This Easter marks the 85th anniversary of the 1916 Easter Rising in Dublin (Ireland) against British imperialist rule. The outstanding leader of that movement was James Connolly. There have been many attempts to portray him simply as an Irish nationalist. But Connolly was, first and foremost, a militant workers' leader and a Marxist. He alone in the annals of the British and Irish Labour Movement succeeded in developing the ideas of Marxism.

The devolved assembly at Stormont was suspended for the fourth time six months ago in October 2002. Now Blair, Ahern, Adams and Trimble are attempting to raise it from its coffin once more. Democracy, or what passes for it in Belfast, can be switched on and off like a tap it seems.
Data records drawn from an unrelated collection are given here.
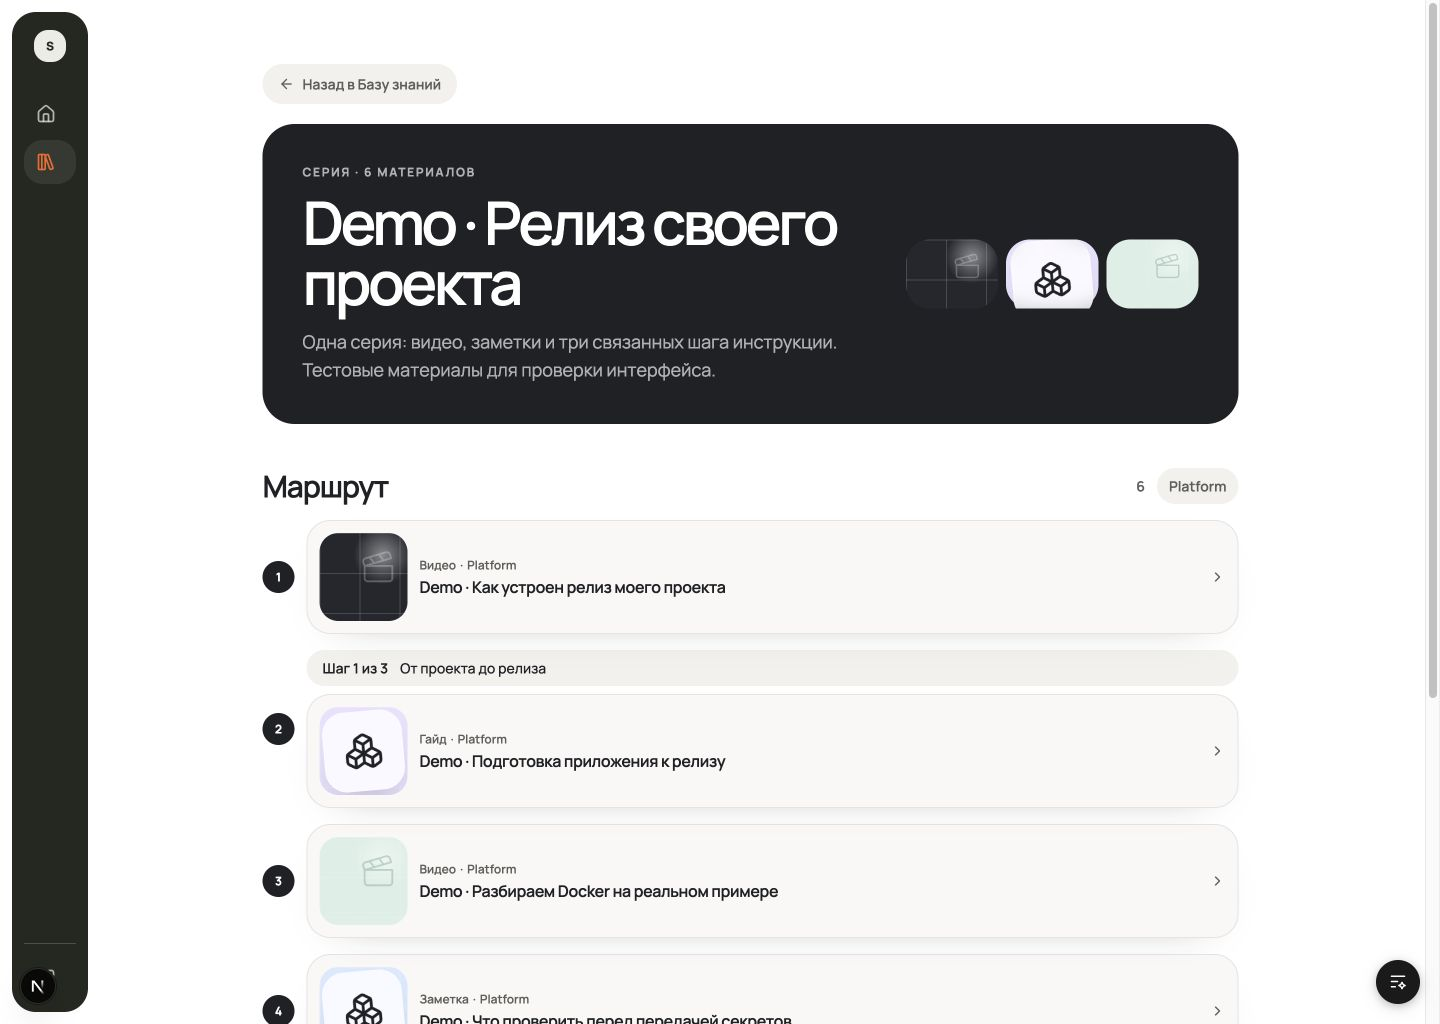
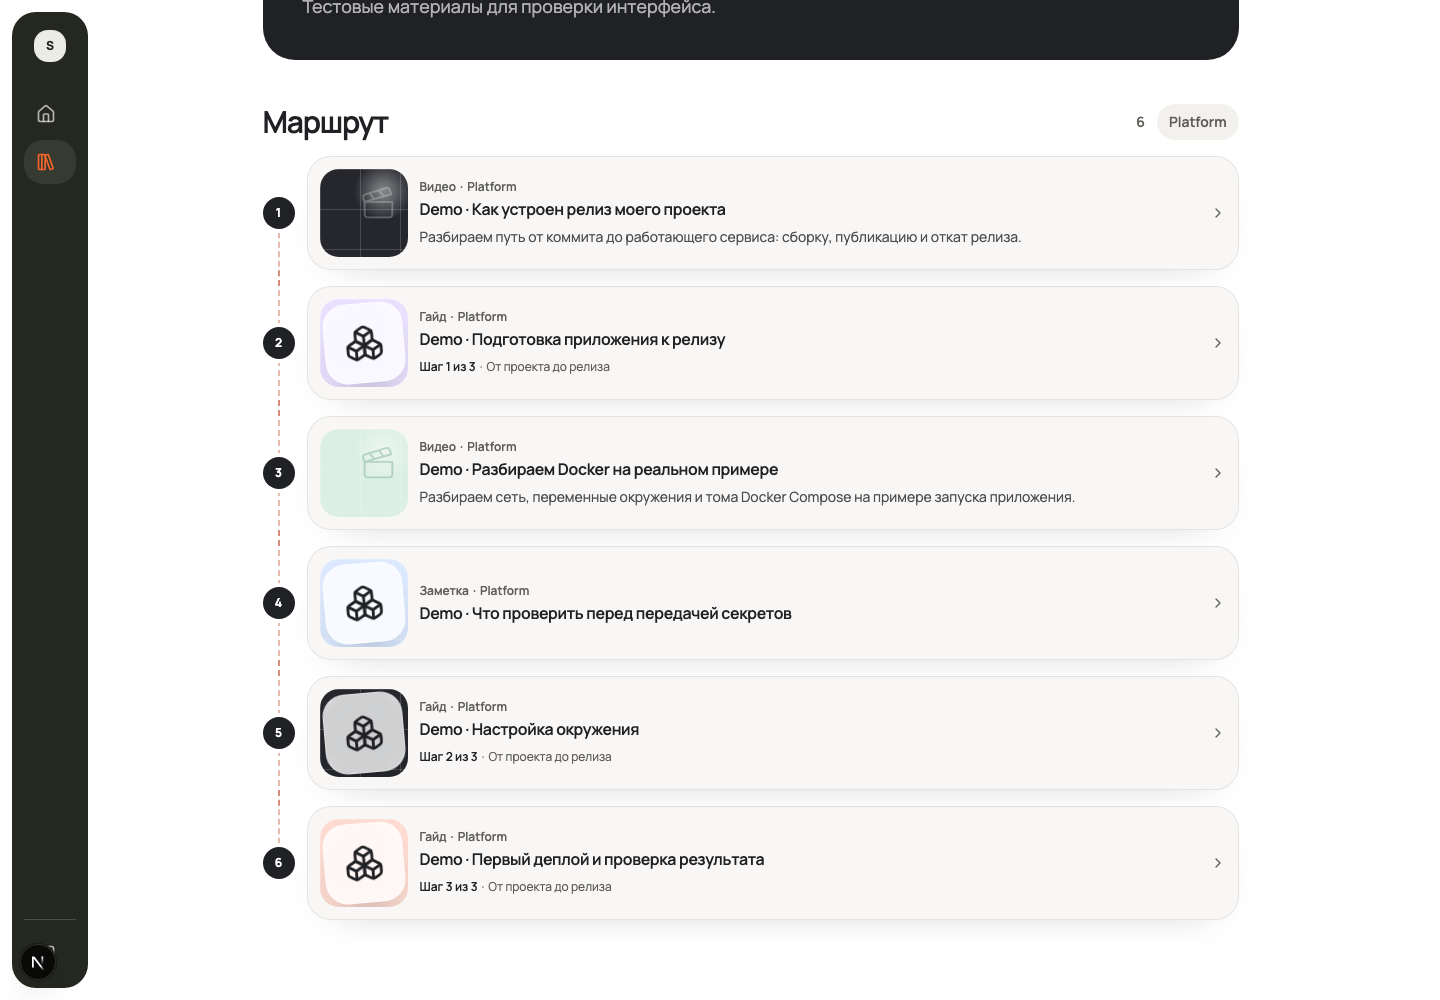
docs: record accepted mixed Series desktop and mobile evidence

diff --git a/docs/evidence/issue-298/README.md b/docs/evidence/issue-298/README.md
@@ -1,50 +1,65 @@
 # Connected steps within mixed Series — #298
 
 Production implementation: [PR #300](https://github.com/sachkov-inside/platform/pull/300).
-Core implementation `474a4a2`; final fixture assertions `ce06d8d`.
-Content contract alignment: [Inside Content #5](https://github.com/sachkov-inside/inside-content/pull/5).
+Accepted visual decision: [#301](https://github.com/sachkov-inside/platform/issues/301), with the
+owner's final equal-marker refinement recorded in [#298](https://github.com/sachkov-inside/platform/issues/298).
+Final application source: `fe4c5f3`; evidence-only changes follow it.
+Content contract alignment: [merged Inside Content #5](https://github.com/sachkov-inside/inside-content/pull/5).
 
-## Observed result
+## Final presentation
 
 The live `/series/demo-series-release` contains six ordered entries: video, preparation guide,
 Docker video, note, environment guide, deployment guide. The three guides explicitly belong to
 “От проекта до релиза” and show steps 1/3, 2/3 and 3/3 at overall positions 2, 5 and 6.
-The same preparation guide in `/series/demo-series-release-shared` has no step mark. Reader for
-that guide in the release Series remains position 2/6 and goes next to the Docker video.
-There is no second Reader path, format-based inference, or main/optional role.
 
-Root coordinator independently reviewed the live Series, shared Series and Reader, then reviewed
-the rebuilt foreground label and mobile screenshot: visual GO. Browser was released afterward.
+All six entries have the same dark filled ordinal marker. A dashed line passes through their common
+axis from the first marker to the last. Step labels sit inside the original MaterialCard below its
+title. Video rows use their published summary as plain text, limited to three visible lines; the
+full summary remains in Reader. Covers, card metadata and the mixed reading order are preserved.
+There are no primary/optional roles or a second Reader path.
 
-## Responsive evidence
+The first mobile review caught unbounded video summaries making rows disproportionately tall.
+The final source limits them to three lines and gives the two demo videos concise, concrete
+summaries. Storybook verifies the rendered height against the three-line limit.
 
-Captured from the real Compose API/web after rebuilding the foreground-contrast correction.
-All application data comes from development seed through the production adapter, not Storybook.
+## Current responsive evidence
 
-- [Desktop, 1440 × 1024](series-desktop.png)
-- [Desktop lower steps](series-desktop-steps.png)
-- [Mobile, 390 × 844](series-mobile.png)
-- [Mobile lower steps](series-mobile-steps.png)
-- [Same guide in another Series](shared-series-desktop.png)
-- [Reader retains the mixed Series next item](reader-desktop.png)
+- [Final desktop, 1440 px wide](series-desktop.png)
+- [Final mobile, 390 px wide](series-mobile.png)
 
-Mobile DOM measurement: document scrollWidth = innerWidth = 390. All three badges present in
-published order. Shared Series badge count = 0. Temporary viewport override was reset, evidence
-tab closed; the coordinator's deliverable tab remains available.
+The root coordinator captures these images from the real Compose API/web using the documented
+isolated Playwright screenshot CLI, then inspects the images. CUA was unavailable in both sessions
+(native pipe startup failure / browser unavailable); no final interactive CUA inspection is claimed.
+Root independent visual inspection: desktop and mobile GO on `fe4c5f3`. All six markers have equal
+weight, labels are inside cards, and video summaries remain compact. The mobile full-page image
+shows the fixed shell at its initial viewport position; that is a full-page capture artifact.
 
-## Verification
+The production route and Storybook import the same implementation. Stories verify step labels
+inside the guide cards, equal marker appearance, line/marker alignment, summary height, literal
+HTML-like summary text and absence of horizontal overflow on desktop/mobile.
 
-Pinned Node 24.19.0 / pnpm 11.22.0 root `pnpm check` passed: backend 296 tests, Web/module/Storybook
-341 tests, Playwright 39 passed / 3 environment-conditional skipped, builds and guardrails green.
-PostgreSQL suite: all 152 tests passed after updating demo cardinality and migration-registry
-expectations. Hosted Integration separately passed on the corrected commit. MCP round-trip includes
-a normalized step assignment.
+## Unchanged navigation evidence
 
-Storybook uses the production public and authoring modules, with connected steps desktop/mobile
-and real composition-mutation form assertions. Its accessibility checks caught accent-on-secondary
-contrast 4.3:1 in the first iteration; the corrected foreground text passed the unmodified checks.
-Live CUA console showed only the known development Agentation localhost session fallback warning.
-Final full-stack and CI closure are recorded in the PR.
+These earlier images document the already-verified context behavior before the visual refinement;
+they do not represent the final Series card styling:
+
+- [Same guide in another Series](shared-series-desktop.png): no step assignment in that Series.
+- [Reader retains the mixed Series next item](reader-desktop.png): preparation guide is entry 2/6
+  and advances to the Docker video, not directly to guide step 2.
+
+The superseded external-label screenshots were removed; Git history preserves them.
+
+## Verification and compatibility
+
+The final checks and exact-head CI outcome are recorded in the PR. Focused tests cover labels,
+legacy omission, clearing, optimistic composition versions, draft exclusion and MCP round-trip.
+The full authoring flow previously passed the isolated full-stack suite; this visual amendment
+changes no authoring, Reader, API or composition contract.
+
+On the existing local database, changing demo summaries initially exposed an old creation receipt
+fingerprint. The seed now retains the original createDraft payload and updates current summary
+through ordinary Material Save. Existing-volume upgrade and repeated fresh seed pass without a
+reset. API/web container source hashes match the committed application files.
 
 ## Limits and runtime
The Stormont assembly represents not an attempt to solve the problems facing ordinary working people, but a scheme to share power between representatives of the main sectarian parties.

In Southern Ireland the economic miracle is well and truly over. As we have predicted and explained for some time now, the Celtic Tiger phenomenon did not mean that capitalism had solved any of its contradictions. Now in the context of a declining world market the only road open to the bosses to protect their profits will be an assault on workers living standards.